* _Code change snippets_:
-- Opening Marker --

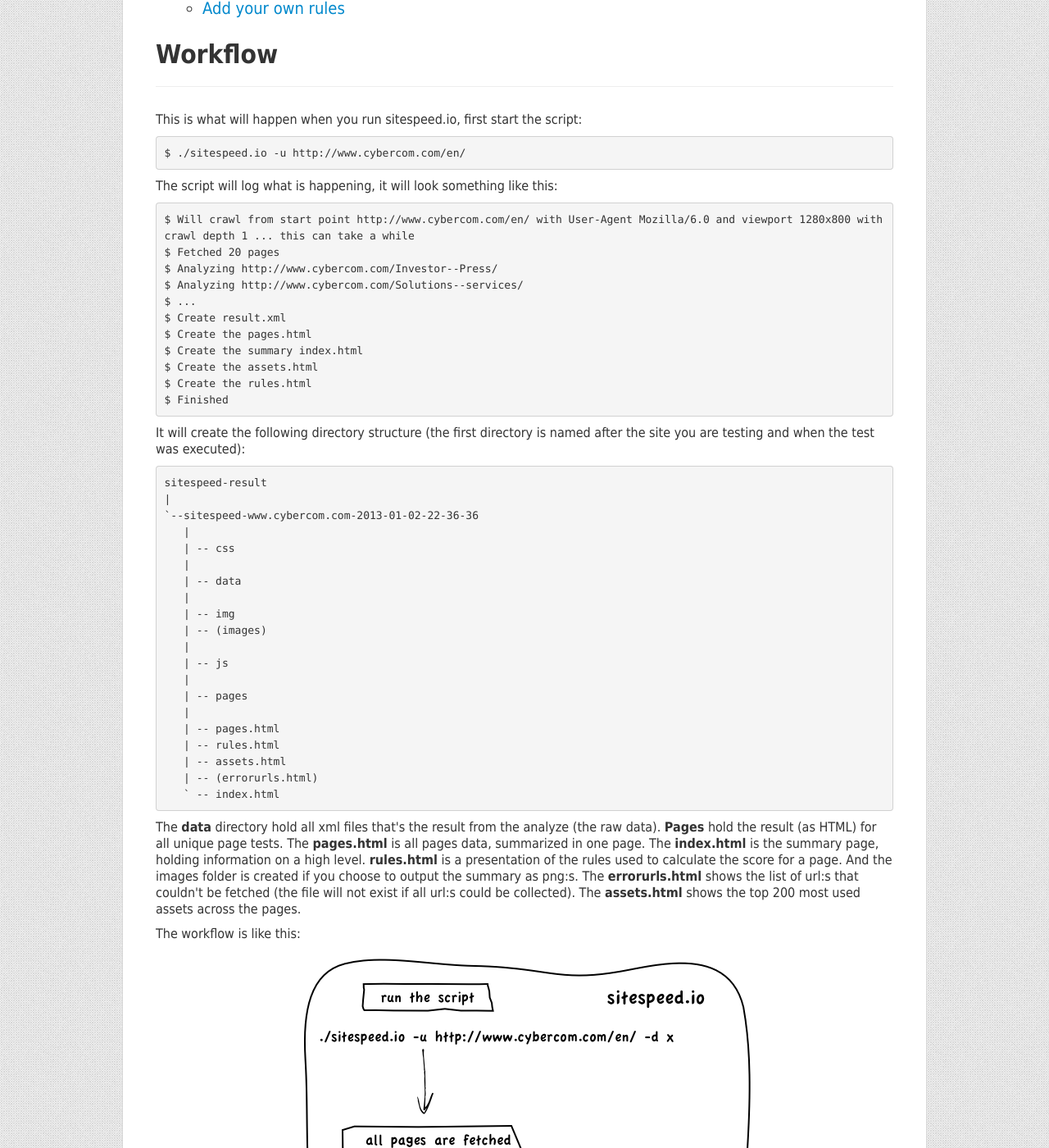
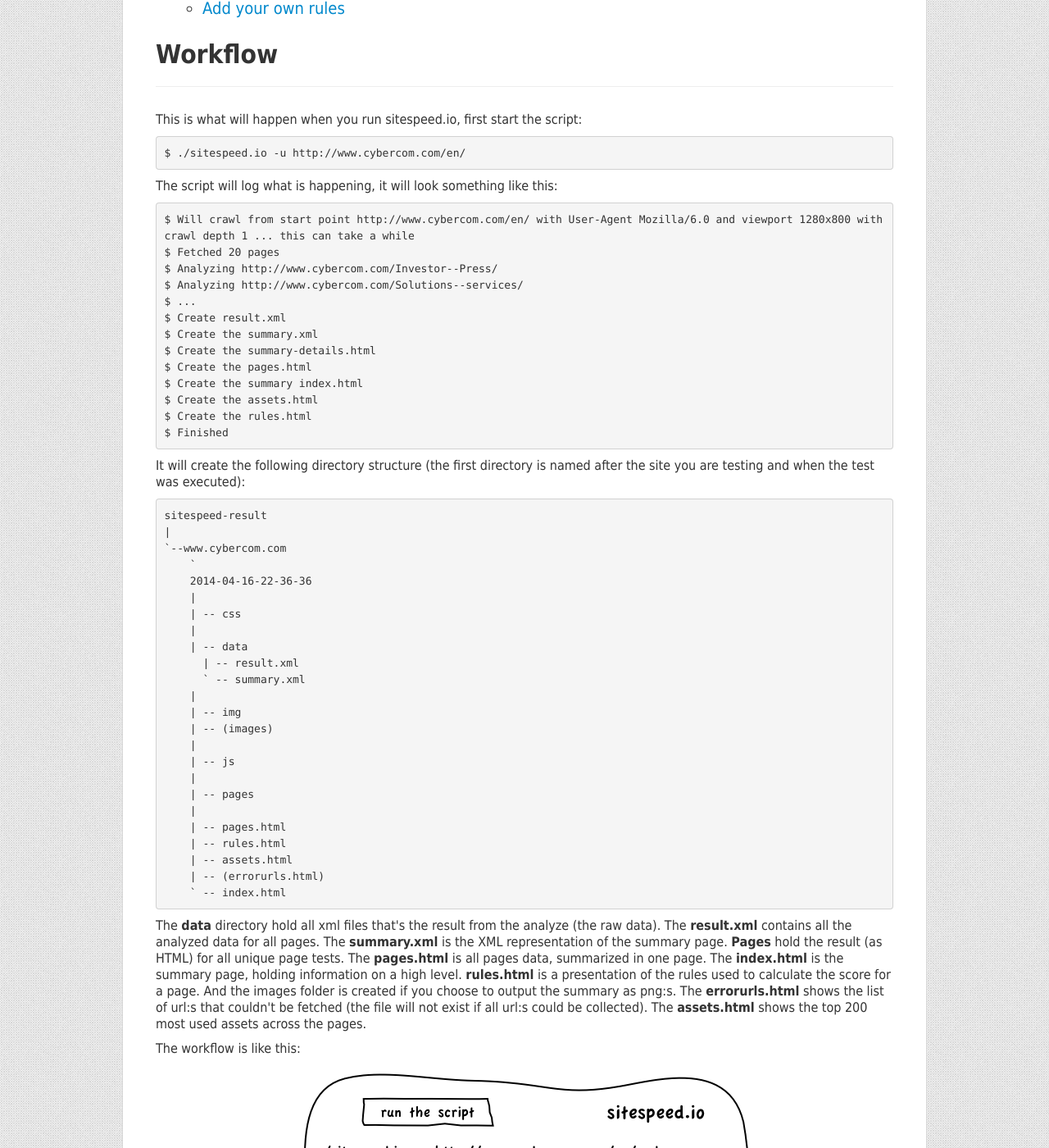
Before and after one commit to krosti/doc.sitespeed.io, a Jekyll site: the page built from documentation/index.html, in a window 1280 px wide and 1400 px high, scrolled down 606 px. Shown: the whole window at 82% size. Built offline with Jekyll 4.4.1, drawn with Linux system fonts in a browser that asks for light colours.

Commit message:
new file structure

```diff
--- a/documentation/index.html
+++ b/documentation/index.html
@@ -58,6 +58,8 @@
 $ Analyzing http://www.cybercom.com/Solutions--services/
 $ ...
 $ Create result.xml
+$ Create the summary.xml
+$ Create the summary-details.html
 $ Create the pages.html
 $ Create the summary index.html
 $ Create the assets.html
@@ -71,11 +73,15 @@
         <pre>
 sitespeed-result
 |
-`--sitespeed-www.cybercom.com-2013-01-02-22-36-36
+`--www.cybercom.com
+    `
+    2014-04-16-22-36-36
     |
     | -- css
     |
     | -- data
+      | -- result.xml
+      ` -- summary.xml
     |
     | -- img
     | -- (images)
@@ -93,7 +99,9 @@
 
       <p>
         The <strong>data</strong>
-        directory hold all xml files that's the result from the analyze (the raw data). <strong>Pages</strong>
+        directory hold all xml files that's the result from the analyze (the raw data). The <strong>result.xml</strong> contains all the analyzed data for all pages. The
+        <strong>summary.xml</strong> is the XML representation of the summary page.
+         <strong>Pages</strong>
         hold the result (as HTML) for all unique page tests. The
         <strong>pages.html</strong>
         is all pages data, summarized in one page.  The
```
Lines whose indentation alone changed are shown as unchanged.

-- Closing Marker --

* _HOW TO COMPLETE THIS TASK_: Your answer must be every line from the entries that contains the string "directory", copied as it stands.

* _TASK RESPONSE_:
-        directory hold all xml files that's the result from the analyze (the raw data). <strong>Pages</strong>
+        directory hold all xml files that's the result from the analyze (the raw data). The <strong>result.xml</strong> contains all the analyzed data for all pages. The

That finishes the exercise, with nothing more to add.